1. Self Interest Paradox – Being selfish can help others accidentally (DAM’s can help LAM’s by creating tools to preserve data and increase metadata accuracy)
2. Happy Data, Happy Users – Let your users control their data
3. Open Infrastructures – Open standards, tools, and formats lower costs and expand the possibilities for data
4. National Collaboration Engine – a DAM Software collaboration of NDSA; light-weight membership where groups can work together (www.digitalpreservation.gov/ndsa)
5. Karmic Wheel – Example: civil war daguerreotypes which were donated and later digitalized became a hit, one of which was used in National Geographic magazine.
Lazorchak also said that obsolescence isn’t happening as much now because vendors are now aware of it.

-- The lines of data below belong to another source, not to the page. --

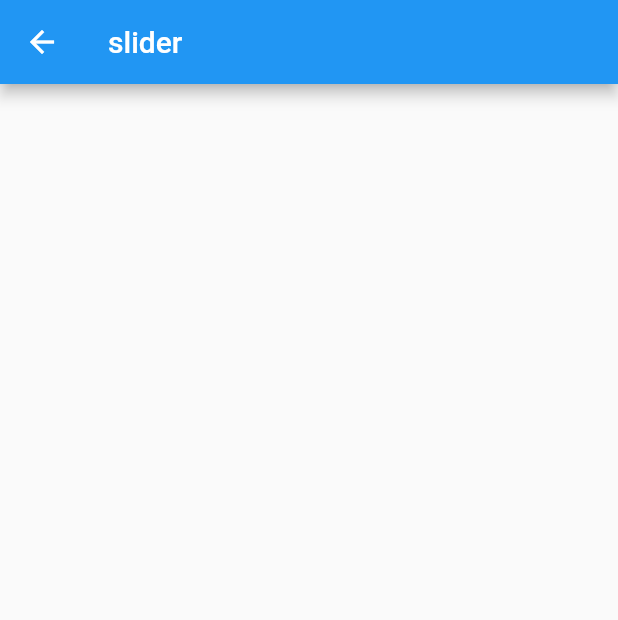
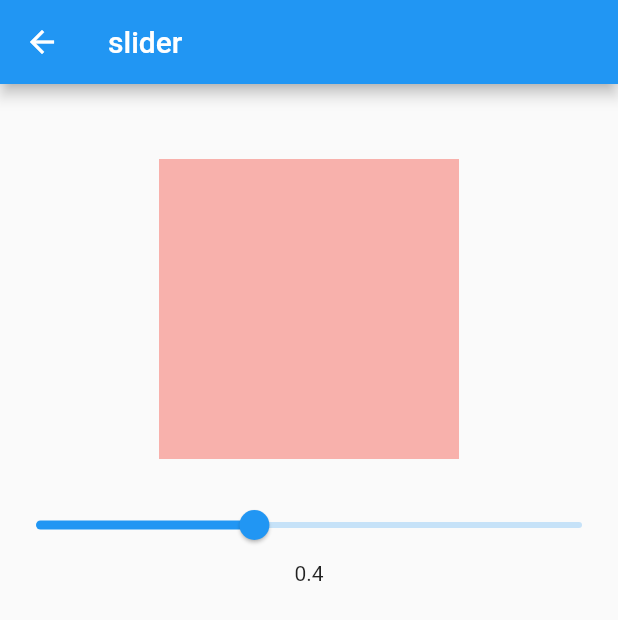
Before and after one commit to nashvak/getx_tutorial, a Flutter app: the StateSecond screen opened directly, on a phone screen of 412 x 824 dp. Shown: the top 620 px of the screen. Run offline on Flutter 3.47's test engine with Material 2 defaults, Android fonts, the phone set to English and light mode, and no system bars; our stand-ins replace get.

Commit message:
slider with changing the opacity

```diff
--- /dev/null
+++ b/lib/state_management/controller/slider_controller.dart
@@ -0,0 +1,8 @@
+import 'package:get/get.dart';
+
+class SliderController extends GetxController {
+  RxDouble opacity = 0.4.obs;
+  void changeOpacity(double value) {
+    opacity.value = value;
+  }
+}
--- a/lib/state_management/screens/second2.dart
+++ b/lib/state_management/screens/second2.dart
@@ -1,14 +1,45 @@
 import 'package:flutter/material.dart';
+import 'package:get/get.dart';
+
+import '../controller/slider_controller.dart';
 
 class StateSecond extends StatelessWidget {
-  const StateSecond({super.key});
-
+  StateSecond({super.key});
+  final SliderController cont = Get.put(SliderController());
   @override
   Widget build(BuildContext context) {
     return Scaffold(
       appBar: AppBar(
         title: Text('slider'),
       ),
+      body: Center(
+        child: Column(
+          children: [
+            SizedBox(
+              height: 50,
+            ),
+            Obx(
+              () => Container(
+                width: 200,
+                height: 200,
+                color: Colors.red.withOpacity(cont.opacity.value),
+              ),
+            ),
+            SizedBox(
+              height: 20,
+            ),
+            Obx(
+              () => Slider(
+                value: cont.opacity.value,
+                onChanged: (value) {
+                  cont.changeOpacity(value);
+                },
+              ),
+            ),
+            Obx(() => Text(cont.opacity.toString()))
+          ],
+        ),
+      ),
     );
   }
 }
```
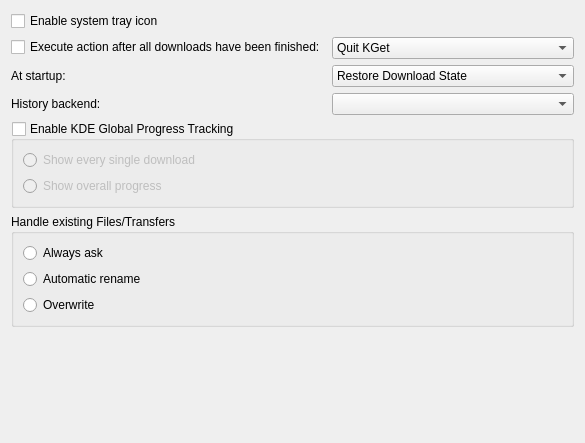
The window that conf/dlgadvanced.ui (KDE/kget) describes before a commit, drawn with Qt 5.
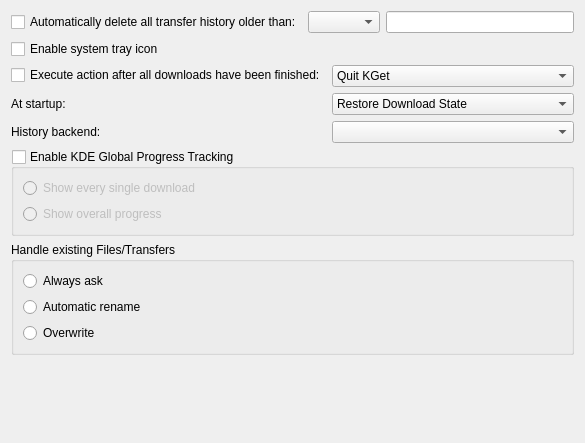
The same window after the commit. Custom widgets are drawn as their Qt base class.

Commit message: Implemented feature request involving automatic deletion of transfer history and fixed TestJob member function

```diff
--- a/conf/dlgadvanced.ui
+++ b/conf/dlgadvanced.ui
@@ -11,6 +11,25 @@
    </rect>
   </property>
   <layout class="QVBoxLayout" name="verticalLayout">
+	 <item>
+		<layout class="QHBoxLayout" name="horizontalLayout">
+		 <item>
+			<widget class="QCheckBox" name="kcfg_AutomaticDeletionEnabled">
+			 <property name="text">
+				<string>Automatically delete all transfer history older than:</string>
+			 </property>
+			</widget>
+		 </item>	
+	 	 <item>
+			<widget class="KComboBox" name="kcfg_ExpiryTimeType">
+			</widget>
+		 </item>
+		 <item>
+			<widget class="QLineEdit" name="kcfg_ExpiryTimeValue">
+			</widget>
+		 </item>
+		</layout>
+	 </item>
    <item>
     <widget class="QCheckBox" name="kcfg_EnableSystemTray">
      <property name="text">
```
The commit also changes 9 other files.
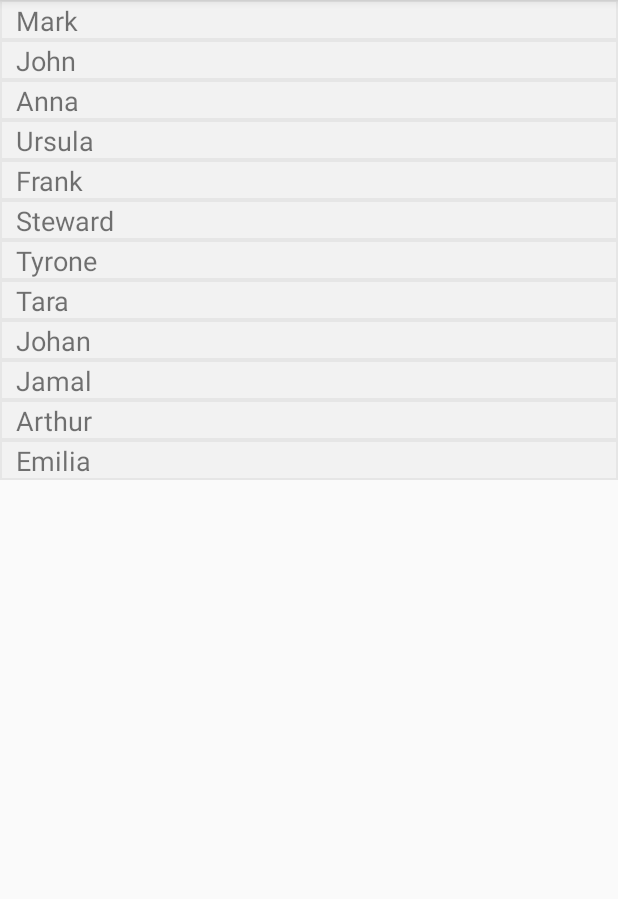
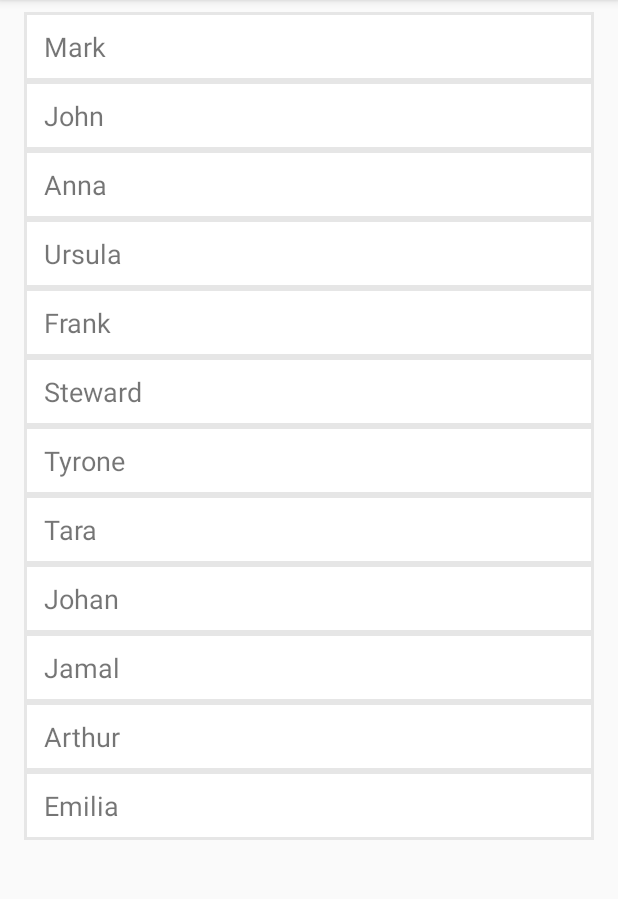
Before and after one commit to tetiana-horobets/android-user-management, an Android app: the screen it shows after launch (UserListActivity), on a phone screen of 412 x 824 dp, the part 84-983 px from its top. Run offline under Robolectric (Android 15) with nearby library versions, the phone set to English and light mode, and no system bars.

Commit message:
add design

```diff
--- a/app/src/main/java/com/example/tetiana/user_management/UserListActivity.java
+++ b/app/src/main/java/com/example/tetiana/user_management/UserListActivity.java
@@ -26,7 +26,7 @@ public class UserListActivity extends AppCompatActivity {
                 TableRow row = new TableRow(this);
                 final TextView textView = new TextView(this);
                 textView.setText(user.getName());
-                textView.setPadding(16, 2, 16, 1);
+                textView.setPadding(20, 16, 16, 16);
                 textView.setTextSize(18);
                 textView.setOnClickListener(new View.OnClickListener() {
 
--- a/app/src/main/res/drawable/row_borders.xml
+++ b/app/src/main/res/drawable/row_borders.xml
@@ -1,7 +1,7 @@
 <?xml version="1.0" encoding="utf-8"?>
 <shape xmlns:android="http://schemas.android.com/apk/res/android" >
 
-    <solid android:color="#F2F2F2" />
-    <stroke android:width="1dp" android:color="#E6E6E6" />
+    <solid android:color="#ffffff" />
+    <stroke android:width="2dp" android:color="#E6E6E6" />
 
 </shape>
--- a/app/src/main/res/layout/user_details_activity.xml
+++ b/app/src/main/res/layout/user_details_activity.xml
@@ -10,8 +10,7 @@
     <RelativeLayout
         android:layout_width="match_parent"
         android:layout_height="0dp"
-        android:layout_weight="1"
-        >
+        android:layout_weight="1">
 
         <ImageView
             android:id="@+id/user_detailed_back"
@@ -28,7 +27,7 @@
             android:layout_marginLeft="16dp"
             android:layout_width="96dp"
             android:layout_height="96dp"
-            app:civ_border_width="2dp"
+            app:civ_border_width="1dp"
             app:civ_border_color="#FF000000"/>
 
     </RelativeLayout>
--- a/app/src/main/res/layout/user_list_activity.xml
+++ b/app/src/main/res/layout/user_list_activity.xml
@@ -1,11 +1,15 @@
 <?xml version="1.0" encoding="utf-8"?>
 <TableLayout xmlns:android="http://schemas.android.com/apk/res/android"
     android:layout_width="match_parent" android:layout_height="match_parent"
-    android:id="@+id/user_list_layout">
+    android:id="@+id/user_list_layout"
+    android:layout_marginLeft="16dp"
+    android:layout_marginBottom="8dp"
+    android:layout_marginRight="16dp"
+    android:layout_marginTop="8dp">
+
     <TableRow
         android:layout_width="match_parent"
-        android:layout_height="match_parent"
-        android:background="#E5E7E9">
+        android:layout_height="match_parent">
+    </TableRow>
 
-    </TableRow>
 </TableLayout>
```
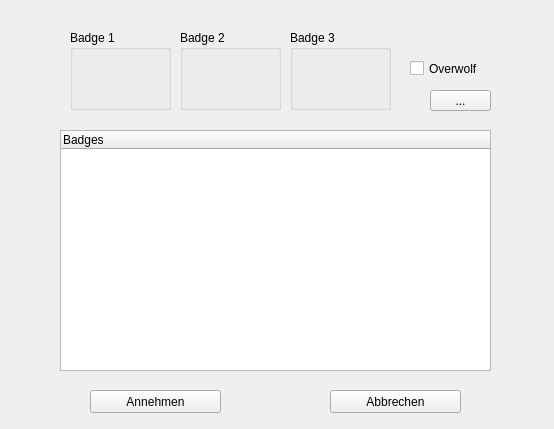
First picture: the form in customBadges/QtConfig.ui, repository exp111/TS3PatchExtensions, before the edit.
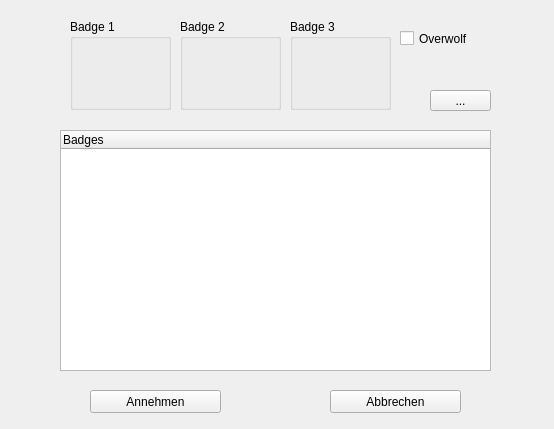
Second picture: the form after the edit. Icons and pictures are not drawn. Custom widgets are drawn as their Qt base class.

What changed in the file:
```diff
--- a/customBadges/QtConfig.ui
+++ b/customBadges/QtConfig.ui
@@ -26,9 +26,9 @@
     <widget class="QCheckBox" name="overwolfCheckBox">
      <property name="geometry">
       <rect>
-       <x>400</x>
-       <y>50</y>
-       <width>91</width>
+       <x>390</x>
+       <y>20</y>
+       <width>131</width>
        <height>17</height>
       </rect>
      </property>
@@ -71,9 +71,9 @@
      <property name="geometry">
       <rect>
        <x>60</x>
-       <y>20</y>
+       <y>9</y>
        <width>101</width>
-       <height>80</height>
+       <height>91</height>
       </rect>
      </property>
      <property name="title">
@@ -83,7 +83,7 @@
       <property name="geometry">
        <rect>
         <x>20</x>
-        <y>12</y>
+        <y>20</y>
         <width>64</width>
         <height>64</height>
        </rect>
@@ -100,9 +100,9 @@
      <property name="geometry">
       <rect>
        <x>280</x>
-       <y>20</y>
+       <y>9</y>
        <width>101</width>
-       <height>80</height>
+       <height>91</height>
       </rect>
      </property>
      <property name="title">
@@ -112,7 +112,7 @@
       <property name="geometry">
        <rect>
         <x>20</x>
-        <y>12</y>
+        <y>20</y>
         <width>64</width>
         <height>64</height>
        </rect>
@@ -126,9 +126,9 @@
      <property name="geometry">
       <rect>
        <x>170</x>
-       <y>20</y>
+       <y>9</y>
        <width>101</width>
-       <height>80</height>
+       <height>91</height>
       </rect>
      </property>
      <property name="title">
@@ -138,7 +138,7 @@
       <property name="geometry">
        <rect>
         <x>20</x>
-        <y>12</y>
+        <y>20</y>
         <width>64</width>
         <height>64</height>
        </rect>
```
Left out of the diff: 12 changed lines with no effect on the pictures.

The “I Want My DAM” session was the next. It was presented by David Ginsberg and Christy King, who highlighted the reasons why DAM professional need to show their work. You need to account for the money that you save; and not just big saving, little ones as well. Those little savings can really add up over time. For example, in the past you had to print out and mail a copy of a image whereas you can now simply scan and and email the image. The price of postage can add-up quick. The presenters suggested that you introduce your DAM in phases. If, for example, you don’t receive all the money that you wanted for the project you can scale the project back and roll out a DAM in phases to spread out the cost. You could contact your vendor to discuss options with scaling back the project or adding in a extra phase. The presenters did say that vendors tend to low-ball their prices, so to keep that in mind. However, money might not be the only limitation, time could be as well (another reason why phased-projects is the way to go). You also have to be careful not to isolate your data when you break your project into phases. They also stressed the importance of getting people on your side and keeping a paper trail or a diary from people with their thoughts on wanting a DAM system. When you have friends who want a DAM as much as you do, they would be the ones most willing to try your soft launch. This is similar to beta testing and it would be better to work out your bugs on these “friendlies”. They stressed the importance of communicating with people, being up-front in what you are able to produce is always better in the long run.